On Thursday, the inquiry heard further evidence of the shoddy work presented by Gartner, which has left Sars’s IT infrastructure in disarray.
During the hearing, Nugent also addressed criticism that he had overstepped his mandate by recommending Moyane’s removal as commissioner of the tax agency in his interim report.
Moyane was suspended in March, pending the outcome of a disciplinary process, but the embattled tax boss has been fighting his removal based on technicalities. He is still to respond to the allegations he faces in both the disciplinary process and the Nugent inquiry.
Nugent said that his commission’s call for Moyane’s removal was not based on a "disciplinary matter", but was one which dealt with the "management" of Sars.
Nugent’s terms of reference are directly aimed at determining whether the tax agency was being optimally managed to deliver on its legal obligations.
In his interim report, released by President Cyril Ramaphosa this week, Nugent speaks directly to this question.
He highlights how the Sars management had deteriorated; how its relationships with other state institutions, such as the Treasury, the auditor-general and the financial intelligence centre, had broken down; and how its international standing had been eroded under Moyane’s watch. Nugent said his focus was on management and not Moyane’s individual disciplinary process. "This is a matter of management … we came to the conclusion that, whatever those transgressions are [in the disciplinary process], is irrelevant, this [finding] has got to do with management."
The judge said that at Moyane’s level, if the president lost faith in him, he should be "entitled" to remove him. "We say remove [Moyane], because the main issue we are concerned with is management [of Sars]," Nugent said. "We are not going to be diverted by anything … only if a court says we must stop, we will stop.
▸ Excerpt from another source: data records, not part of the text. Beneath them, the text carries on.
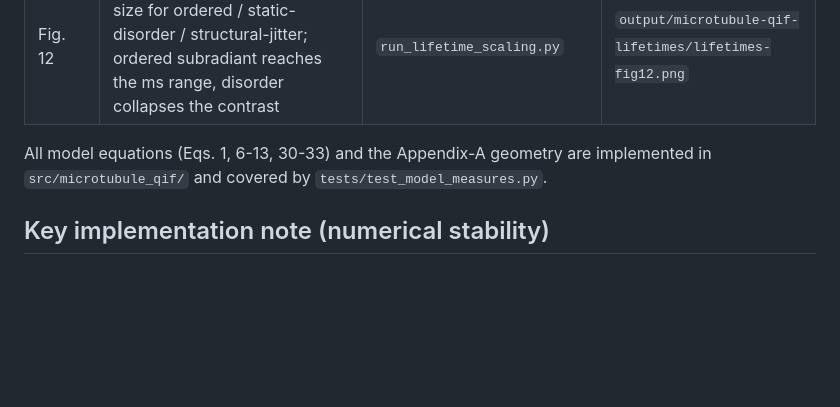
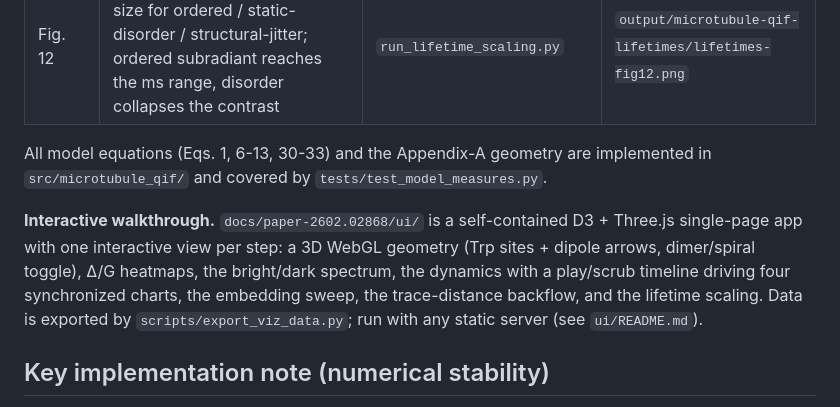
Before and after one commit to micahstubbs/qutip-sandbox, a Markdown page: docs/paper-2602.02868/reproduction-status.md, the part around the change. Drawn GitHub-style; blank space fills up the shorter version.

Commit message:
Document interactive UI in reproduction status

```diff
--- a/docs/paper-2602.02868/reproduction-status.md
+++ b/docs/paper-2602.02868/reproduction-status.md
@@ -22,6 +22,14 @@ Updated 2026-07-07.
 All model equations (Eqs. 1, 6-13, 30-33) and the Appendix-A geometry are
 implemented in `src/microtubule_qif/` and covered by `tests/test_model_measures.py`.
 
+**Interactive walkthrough.** `docs/paper-2602.02868/ui/` is a self-contained
+D3 + Three.js single-page app with one interactive view per step: a 3D WebGL
+geometry (Trp sites + dipole arrows, dimer/spiral toggle), Δ/G heatmaps, the
+bright/dark spectrum, the dynamics with a play/scrub timeline driving four
+synchronized charts, the embedding sweep, the trace-distance backflow, and the
+lifetime scaling. Data is exported by `scripts/export_viz_data.py`; run with any
+static server (see `ui/README.md`).
+
 ## Key implementation note (numerical stability)
 
 The eigenmode analysis uses the **excitonic eigenstates** — eigenvectors of the
```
We have got a course and we will act on it unwaveringly … the side things [Moyane’s objections] have become banal after what we have heard here."
Dozens of witnesses have given evidence to the inquiry, publicly or confidentially, on the ruinous effect of Moyane’s reign at the tax agency.